Granta’s summer issue is themed “The Legacies of Love,” and in a new story from the online issue, Glasgow-based writer Sophie Mackintosh strips love back to its animal bones in a story that is less rom-com and more Hunger Games, but without the love triangle.
Murder class was the new thing, but of course they didn’t call it that. They called it Specialised Life Skills for Girls and it happened on Tuesdays and Thursdays.

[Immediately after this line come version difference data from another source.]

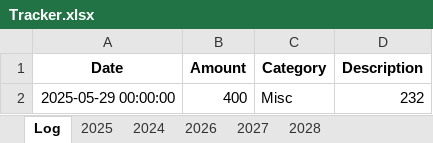
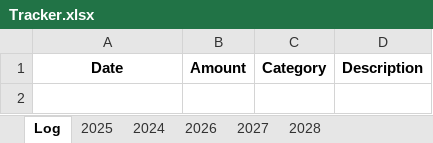
Before and after one commit to Codster177/Budget-Project, an Excel workbook: Tracker.xlsx, sheet Log, drawn as a sheet; values as stored, in another font and other column widths than the file's, no borders; the diff names each change by its address in the sheet, - before the commit and + after, or states it on an @@ line.

```diff
--- a/Tracker.xlsx (sheet Log)
+++ b/Tracker.xlsx (sheet Log)
-row 2: 2025-05-29 00:00:00 | 400 | Misc | 232
```
Also changed, not shown: sheet 2025, 2 other files.
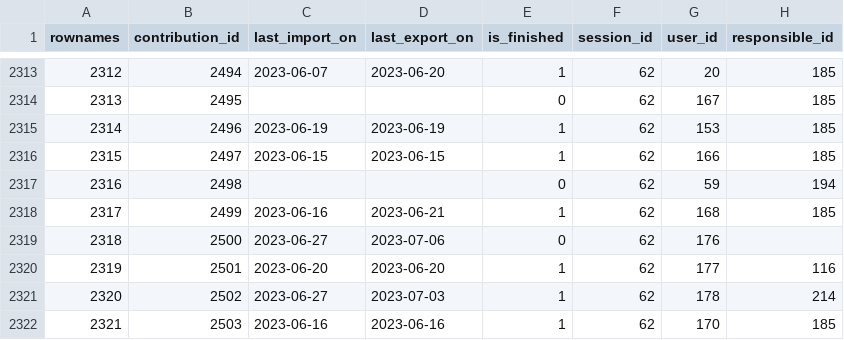
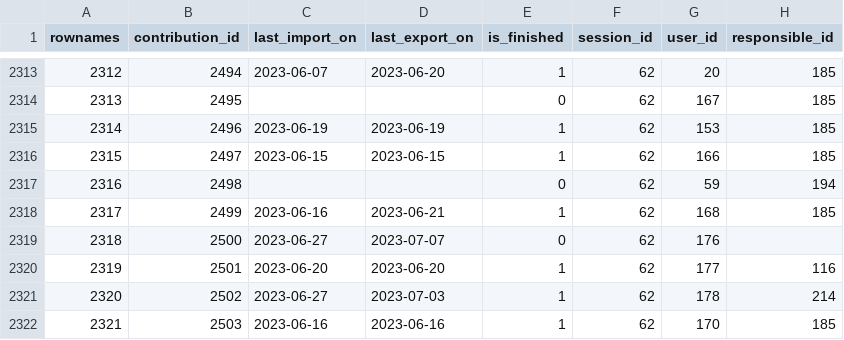
Before and after one commit to s-balandine/typology-dump, a CSV file: data/contributions.csv, drawn as a sheet; only a part is shown, gaps mark what is left out.

```diff
--- a/data/contributions.csv
+++ b/data/contributions.csv
@@ -2318,3 +2318,3 @@ rownames,contribution_id,last_import_on,last_export_on,is_finished,session_id,us
 2317,2499,2023-06-16 ,2023-06-21 ,1,62,168,185
-2318,2500,2023-06-27 ,2023-07-06 ,0,62,176,
+2318,2500,2023-06-27 ,2023-07-07 ,0,62,176,
 2319,2501,2023-06-20 ,2023-06-20 ,1,62,177,116
```
Also changed, not shown: data/d2session_history.csv, data/macro_budgets.csv, 3 other files.
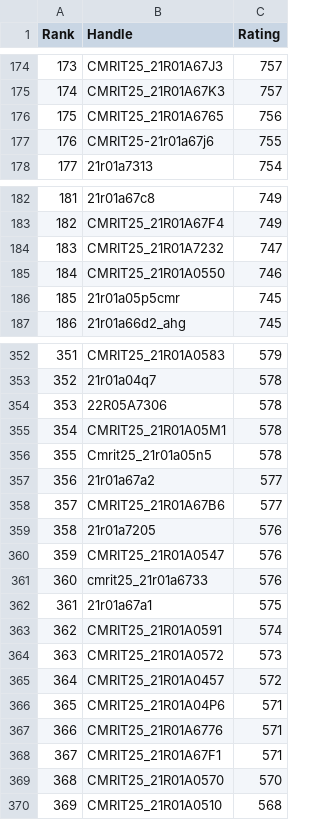
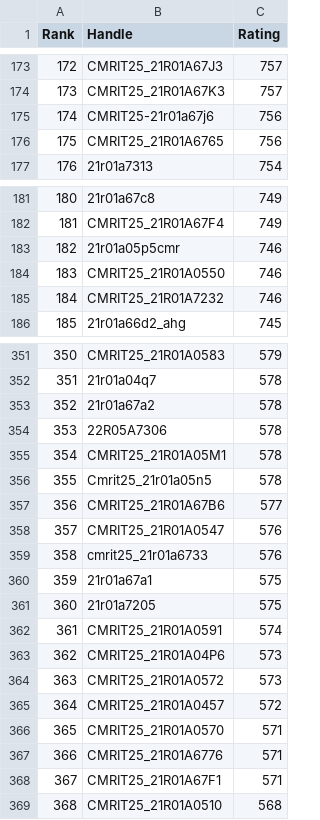
Before and after one commit to dog-broad/CodeforcesRankingGUI, a CSV file: Leaderboards/CurrentCodeforcesRatings.csv, drawn as a sheet; only a part is shown, gaps mark what is left out; removed rows and columns are numbered as before the commit, all else as after; the diff covers the shown part only; the diff names each change by its address in the sheet, - before the commit and + after, or states it on an @@ line.

```diff
--- a/Leaderboards/CurrentCodeforcesRatings.csv
+++ b/Leaderboards/CurrentCodeforcesRatings.csv
@@ column A (Rank) renumbered between rows 8 and 381 @@
+row 175: 174 | CMRIT25-21r01a67j6 | 756
-row 177: 176 | CMRIT25-21r01a67j6 | 755
-row 184: 183 | CMRIT25_21R01A7232 | 747
+row 183: 182 | 21r01a05p5cmr | 746
-row 186: 185 | 21r01a05p5cmr | 745
+row 185: 184 | CMRIT25_21R01A7232 | 746
+row 353: 352 | 21r01a67a2 | 578
-row 357: 356 | 21r01a67a2 | 577
-row 359: 358 | 21r01a7205 | 576
+row 361: 360 | 21r01a7205 | 575
+row 363: 362 | CMRIT25_21R01A04P6 | 573
-B366 (Handle): CMRIT25_21R01A04P6
+B366 (Handle): CMRIT25_21R01A0570
-row 369: 368 | CMRIT25_21R01A0570 | 570
```
Also changed, not shown: 12 added rows, 12 removed rows and 7 edited cells elsewhere in this file.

In “The Weak Spot,” Mackintosh reveals a society exactly like ours, but where teenage girls are educated in survival skills and self-defense and then sent into the woods on a rite of passage: to hunt and kill a man. Afterwards, the girls extract a tooth from the man’s mouth to be worn around the neck as a talisman, a warning to predatory men, for the rest of their lives. The narrator of the story is an unwilling participant in this rite, though she knows she must go through with it lest she become a victim. Her mother wears a tooth around her neck, though she won’t talk about it (“It’s rude to ask”), and for her birthday her parents gift her a custom-made knife and a watermelon to stab while they cheer and snap photos from a safe distance. Mackintosh navigates this grim terrain with a brilliant eye for absurdity and dark humor (“someone threw up everywhere when they showed the first video, the one titled Decapitation by Bear Trap!”) and heaps of scathing insight:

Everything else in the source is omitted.